= EXERCISE INPUT =
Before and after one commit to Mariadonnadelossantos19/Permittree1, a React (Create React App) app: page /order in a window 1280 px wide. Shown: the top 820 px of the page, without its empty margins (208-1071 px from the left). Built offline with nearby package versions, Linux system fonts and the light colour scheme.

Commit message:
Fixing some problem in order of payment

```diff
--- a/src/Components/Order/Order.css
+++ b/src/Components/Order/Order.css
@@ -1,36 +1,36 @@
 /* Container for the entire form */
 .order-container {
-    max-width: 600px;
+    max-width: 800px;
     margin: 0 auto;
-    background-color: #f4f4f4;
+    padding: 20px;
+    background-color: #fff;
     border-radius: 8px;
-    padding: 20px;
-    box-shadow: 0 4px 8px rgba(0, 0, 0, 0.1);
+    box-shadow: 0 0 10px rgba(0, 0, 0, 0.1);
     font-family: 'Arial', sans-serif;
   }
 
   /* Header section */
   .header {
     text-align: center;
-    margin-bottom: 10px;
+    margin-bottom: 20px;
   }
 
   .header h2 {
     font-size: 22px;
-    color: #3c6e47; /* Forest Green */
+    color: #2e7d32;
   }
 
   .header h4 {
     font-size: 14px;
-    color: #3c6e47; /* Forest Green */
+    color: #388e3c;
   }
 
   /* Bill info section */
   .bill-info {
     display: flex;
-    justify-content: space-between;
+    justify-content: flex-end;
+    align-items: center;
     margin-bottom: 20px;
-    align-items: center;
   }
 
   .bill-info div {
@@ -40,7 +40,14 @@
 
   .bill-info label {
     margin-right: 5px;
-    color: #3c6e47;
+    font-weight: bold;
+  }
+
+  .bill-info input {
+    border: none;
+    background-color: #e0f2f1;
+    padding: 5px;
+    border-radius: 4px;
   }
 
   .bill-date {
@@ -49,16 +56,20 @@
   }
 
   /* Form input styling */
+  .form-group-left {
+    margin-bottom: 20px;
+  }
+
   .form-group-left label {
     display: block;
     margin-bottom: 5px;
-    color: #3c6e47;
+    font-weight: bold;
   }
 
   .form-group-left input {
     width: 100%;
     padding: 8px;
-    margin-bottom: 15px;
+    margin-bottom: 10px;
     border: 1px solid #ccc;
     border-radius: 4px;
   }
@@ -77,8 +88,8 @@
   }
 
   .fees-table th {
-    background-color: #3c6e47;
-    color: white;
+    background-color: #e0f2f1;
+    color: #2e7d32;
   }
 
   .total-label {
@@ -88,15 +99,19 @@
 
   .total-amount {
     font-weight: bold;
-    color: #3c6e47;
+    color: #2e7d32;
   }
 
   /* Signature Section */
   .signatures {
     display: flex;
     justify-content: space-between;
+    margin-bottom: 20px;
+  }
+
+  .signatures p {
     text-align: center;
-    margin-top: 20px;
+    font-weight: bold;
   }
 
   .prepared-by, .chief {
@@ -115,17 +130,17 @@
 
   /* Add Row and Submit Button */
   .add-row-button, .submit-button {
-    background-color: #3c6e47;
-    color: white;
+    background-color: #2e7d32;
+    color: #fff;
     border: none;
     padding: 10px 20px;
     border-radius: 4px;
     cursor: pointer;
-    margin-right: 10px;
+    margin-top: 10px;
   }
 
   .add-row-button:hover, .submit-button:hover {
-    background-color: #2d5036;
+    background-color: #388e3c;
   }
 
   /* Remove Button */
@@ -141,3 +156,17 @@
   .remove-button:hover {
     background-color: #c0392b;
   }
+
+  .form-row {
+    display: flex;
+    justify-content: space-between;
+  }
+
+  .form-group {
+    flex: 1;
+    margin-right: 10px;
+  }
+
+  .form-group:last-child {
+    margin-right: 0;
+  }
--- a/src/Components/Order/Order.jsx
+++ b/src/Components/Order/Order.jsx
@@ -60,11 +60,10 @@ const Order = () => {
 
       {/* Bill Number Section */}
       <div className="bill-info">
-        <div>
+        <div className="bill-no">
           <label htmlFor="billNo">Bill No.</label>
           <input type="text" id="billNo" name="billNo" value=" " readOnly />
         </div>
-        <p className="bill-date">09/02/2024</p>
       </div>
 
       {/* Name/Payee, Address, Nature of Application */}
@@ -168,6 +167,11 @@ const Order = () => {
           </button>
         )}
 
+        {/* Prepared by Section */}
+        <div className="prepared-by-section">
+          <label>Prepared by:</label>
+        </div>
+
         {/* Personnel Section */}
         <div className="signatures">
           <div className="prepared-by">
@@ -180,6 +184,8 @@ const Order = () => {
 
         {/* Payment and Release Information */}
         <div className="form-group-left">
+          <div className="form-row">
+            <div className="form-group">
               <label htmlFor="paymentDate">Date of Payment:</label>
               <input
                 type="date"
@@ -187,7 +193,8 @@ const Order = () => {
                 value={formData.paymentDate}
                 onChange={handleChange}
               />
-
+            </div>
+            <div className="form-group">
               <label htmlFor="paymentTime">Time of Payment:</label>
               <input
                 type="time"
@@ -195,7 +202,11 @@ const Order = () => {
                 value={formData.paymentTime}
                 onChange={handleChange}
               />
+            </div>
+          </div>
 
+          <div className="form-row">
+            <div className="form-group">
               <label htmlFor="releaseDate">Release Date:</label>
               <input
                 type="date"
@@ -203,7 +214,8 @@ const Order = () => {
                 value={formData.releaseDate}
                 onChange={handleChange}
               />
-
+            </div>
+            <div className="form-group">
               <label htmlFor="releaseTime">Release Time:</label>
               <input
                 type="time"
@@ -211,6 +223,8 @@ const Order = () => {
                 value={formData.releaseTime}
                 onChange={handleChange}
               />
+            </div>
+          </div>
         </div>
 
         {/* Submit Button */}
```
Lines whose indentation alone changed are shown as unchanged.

= PROBLEM STATEMENT =
Copy every entry exactly.

= TASK RESULT =
Before and after one commit to Mariadonnadelossantos19/Permittree1, a React (Create React App) app: page /order in a window 1280 px wide. Shown: the top 820 px of the page, without its empty margins (208-1071 px from the left). Built offline with nearby package versions, Linux system fonts and the light colour scheme.

Commit message:
Fixing some problem in order of payment

```diff
--- a/src/Components/Order/Order.css
+++ b/src/Components/Order/Order.css
@@ -1,36 +1,36 @@
 /* Container for the entire form */
 .order-container {
-    max-width: 600px;
+    max-width: 800px;
     margin: 0 auto;
-    background-color: #f4f4f4;
+    padding: 20px;
+    background-color: #fff;
     border-radius: 8px;
-    padding: 20px;
-    box-shadow: 0 4px 8px rgba(0, 0, 0, 0.1);
+    box-shadow: 0 0 10px rgba(0, 0, 0, 0.1);
     font-family: 'Arial', sans-serif;
   }
 
   /* Header section */
   .header {
     text-align: center;
-    margin-bottom: 10px;
+    margin-bottom: 20px;
   }
 
   .header h2 {
     font-size: 22px;
-    color: #3c6e47; /* Forest Green */
+    color: #2e7d32;
   }
 
   .header h4 {
     font-size: 14px;
-    color: #3c6e47; /* Forest Green */
+    color: #388e3c;
   }
 
   /* Bill info section */
   .bill-info {
     display: flex;
-    justify-content: space-between;
+    justify-content: flex-end;
+    align-items: center;
     margin-bottom: 20px;
-    align-items: center;
   }
 
   .bill-info div {
@@ -40,7 +40,14 @@
 
   .bill-info label {
     margin-right: 5px;
-    color: #3c6e47;
+    font-weight: bold;
+  }
+
+  .bill-info input {
+    border: none;
+    background-color: #e0f2f1;
+    padding: 5px;
+    border-radius: 4px;
   }
 
   .bill-date {
@@ -49,16 +56,20 @@
   }
 
   /* Form input styling */
+  .form-group-left {
+    margin-bottom: 20px;
+  }
+
   .form-group-left label {
     display: block;
     margin-bottom: 5px;
-    color: #3c6e47;
+    font-weight: bold;
   }
 
   .form-group-left input {
     width: 100%;
     padding: 8px;
-    margin-bottom: 15px;
+    margin-bottom: 10px;
     border: 1px solid #ccc;
     border-radius: 4px;
   }
@@ -77,8 +88,8 @@
   }
 
   .fees-table th {
-    background-color: #3c6e47;
-    color: white;
+    background-color: #e0f2f1;
+    color: #2e7d32;
   }
 
   .total-label {
@@ -88,15 +99,19 @@
 
   .total-amount {
     font-weight: bold;
-    color: #3c6e47;
+    color: #2e7d32;
   }
 
   /* Signature Section */
   .signatures {
     display: flex;
     justify-content: space-between;
+    margin-bottom: 20px;
+  }
+
+  .signatures p {
     text-align: center;
-    margin-top: 20px;
+    font-weight: bold;
   }
 
   .prepared-by, .chief {
@@ -115,17 +130,17 @@
 
   /* Add Row and Submit Button */
   .add-row-button, .submit-button {
-    background-color: #3c6e47;
-    color: white;
+    background-color: #2e7d32;
+    color: #fff;
     border: none;
     padding: 10px 20px;
     border-radius: 4px;
     cursor: pointer;
-    margin-right: 10px;
+    margin-top: 10px;
   }
 
   .add-row-button:hover, .submit-button:hover {
-    background-color: #2d5036;
+    background-color: #388e3c;
   }
 
   /* Remove Button */
@@ -141,3 +156,17 @@
   .remove-button:hover {
     background-color: #c0392b;
   }
+
+  .form-row {
+    display: flex;
+    justify-content: space-between;
+  }
+
+  .form-group {
+    flex: 1;
+    margin-right: 10px;
+  }
+
+  .form-group:last-child {
+    margin-right: 0;
+  }
--- a/src/Components/Order/Order.jsx
+++ b/src/Components/Order/Order.jsx
@@ -60,11 +60,10 @@ const Order = () => {
 
       {/* Bill Number Section */}
       <div className="bill-info">
-        <div>
+        <div className="bill-no">
           <label htmlFor="billNo">Bill No.</label>
           <input type="text" id="billNo" name="billNo" value=" " readOnly />
         </div>
-        <p className="bill-date">09/02/2024</p>
       </div>
 
       {/* Name/Payee, Address, Nature of Application */}
@@ -168,6 +167,11 @@ const Order = () => {
           </button>
         )}
 
+        {/* Prepared by Section */}
+        <div className="prepared-by-section">
+          <label>Prepared by:</label>
+        </div>
+
         {/* Personnel Section */}
         <div className="signatures">
           <div className="prepared-by">
@@ -180,6 +184,8 @@ const Order = () => {
 
         {/* Payment and Release Information */}
         <div className="form-group-left">
+          <div className="form-row">
+            <div className="form-group">
               <label htmlFor="paymentDate">Date of Payment:</label>
               <input
                 type="date"
@@ -187,7 +193,8 @@ const Order = () => {
                 value={formData.paymentDate}
                 onChange={handleChange}
               />
-
+            </div>
+            <div className="form-group">
               <label htmlFor="paymentTime">Time of Payment:</label>
               <input
                 type="time"
@@ -195,7 +202,11 @@ const Order = () => {
                 value={formData.paymentTime}
                 onChange={handleChange}
               />
+            </div>
+          </div>
 
+          <div className="form-row">
+            <div className="form-group">
               <label htmlFor="releaseDate">Release Date:</label>
               <input
                 type="date"
@@ -203,7 +214,8 @@ const Order = () => {
                 value={formData.releaseDate}
                 onChange={handleChange}
               />
-
+            </div>
+            <div className="form-group">
               <label htmlFor="releaseTime">Release Time:</label>
               <input
                 type="time"
@@ -211,6 +223,8 @@ const Order = () => {
                 value={formData.releaseTime}
                 onChange={handleChange}
               />
+            </div>
+          </div>
         </div>
 
         {/* Submit Button */}
```
Lines whose indentation alone changed are shown as unchanged.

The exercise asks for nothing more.